DATA section start

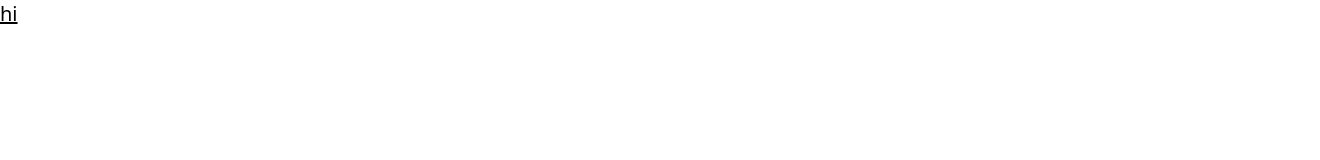
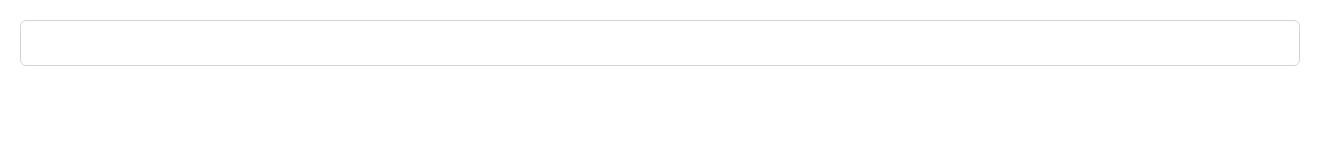
Before and after one commit to mehrnaz-ghaffar/ocserv-frontend, a Vue app: page / in a window 1280 px wide. Shown: the top 160 px of the page, 1320 px wide, since content can reach past the window. Built offline with nearby package versions, Linux system fonts and the light colour scheme.

Commit message:
test: how to add custom tailwind classes

```diff
--- /dev/null
+++ b/src/assets/custom.css
@@ -0,0 +1,9 @@
+@tailwind base;
+@tailwind components;
+@tailwind utilities;
+
+@layer components {
+  .input {
+    @apply border border-gray-300 rounded-md p-2 w-full focus:outline-none focus:ring-2 focus:ring-blue-500;
+  }
+}
--- a/src/assets/main.css
+++ b/src/assets/main.css
@@ -1,38 +1,4 @@
 /* @import './base.css'; */
-@import 'tailwindcss/base';
-@import 'tailwindcss/components';
-@import 'tailwindcss/utilities';
-
-/* #app {
-  max-width: 1280px;
-  margin: 0 auto;
-  padding: 2rem;
-  font-weight: normal;
-}
-
-a,
-.green {
-  text-decoration: none;
-  color: hsla(160, 100%, 37%, 1);
-  transition: 0.4s;
-  padding: 3px;
-}
-
-@media (hover: hover) {
-  a:hover {
-    background-color: hsla(160, 100%, 37%, 0.2);
-  }
-}
-
-@media (min-width: 1024px) {
-  body {
-    display: flex;
-    place-items: center;
-  }
-
-  #app {
-    display: grid;
-    grid-template-columns: 1fr 1fr;
-    padding: 0 2rem;
-  }
-} */
+@import "tailwindcss/base";
+@import "tailwindcss/components";
+@import "tailwindcss/utilities";
--- a/src/components/authentiacate/registrationForm.vue
+++ b/src/components/authentiacate/registrationForm.vue
@@ -1,15 +1,13 @@
 <script setup lang="ts">
-import Vue from 'vue'
+import Vue from "vue";
 
 defineProps<{
-//   msg: string
-}>()
-
+  //   msg: string
+}>();
 </script>
 
-
 <template>
-  <div class="text-xl bg-blue underline ">
-    hi
+  <div class="text-xl bg-blue underline">
+    <input type="text" class="input m-5" />
   </div>
 </template>
```
Also changed, not shown: src/main.ts (+10 -9 lines).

DATA section end

Each word of the data should be repeated exactly, and the pictures left out.

TASK SOLUTION
Before and after one commit to mehrnaz-ghaffar/ocserv-frontend, a Vue app: page / in a window 1280 px wide. Shown: the top 160 px of the page, 1320 px wide, since content can reach past the window. Built offline with nearby package versions, Linux system fonts and the light colour scheme.

Commit message:
test: how to add custom tailwind classes

```diff
--- /dev/null
+++ b/src/assets/custom.css
@@ -0,0 +1,9 @@
+@tailwind base;
+@tailwind components;
+@tailwind utilities;
+
+@layer components {
+  .input {
+    @apply border border-gray-300 rounded-md p-2 w-full focus:outline-none focus:ring-2 focus:ring-blue-500;
+  }
+}
--- a/src/assets/main.css
+++ b/src/assets/main.css
@@ -1,38 +1,4 @@
 /* @import './base.css'; */
-@import 'tailwindcss/base';
-@import 'tailwindcss/components';
-@import 'tailwindcss/utilities';
-
-/* #app {
-  max-width: 1280px;
-  margin: 0 auto;
-  padding: 2rem;
-  font-weight: normal;
-}
-
-a,
-.green {
-  text-decoration: none;
-  color: hsla(160, 100%, 37%, 1);
-  transition: 0.4s;
-  padding: 3px;
-}
-
-@media (hover: hover) {
-  a:hover {
-    background-color: hsla(160, 100%, 37%, 0.2);
-  }
-}
-
-@media (min-width: 1024px) {
-  body {
-    display: flex;
-    place-items: center;
-  }
-
-  #app {
-    display: grid;
-    grid-template-columns: 1fr 1fr;
-    padding: 0 2rem;
-  }
-} */
+@import "tailwindcss/base";
+@import "tailwindcss/components";
+@import "tailwindcss/utilities";
--- a/src/components/authentiacate/registrationForm.vue
+++ b/src/components/authentiacate/registrationForm.vue
@@ -1,15 +1,13 @@
 <script setup lang="ts">
-import Vue from 'vue'
+import Vue from "vue";
 
 defineProps<{
-//   msg: string
-}>()
-
+  //   msg: string
+}>();
 </script>
 
-
 <template>
-  <div class="text-xl bg-blue underline ">
-    hi
+  <div class="text-xl bg-blue underline">
+    <input type="text" class="input m-5" />
   </div>
 </template>
```
Also changed, not shown: src/main.ts (+10 -9 lines).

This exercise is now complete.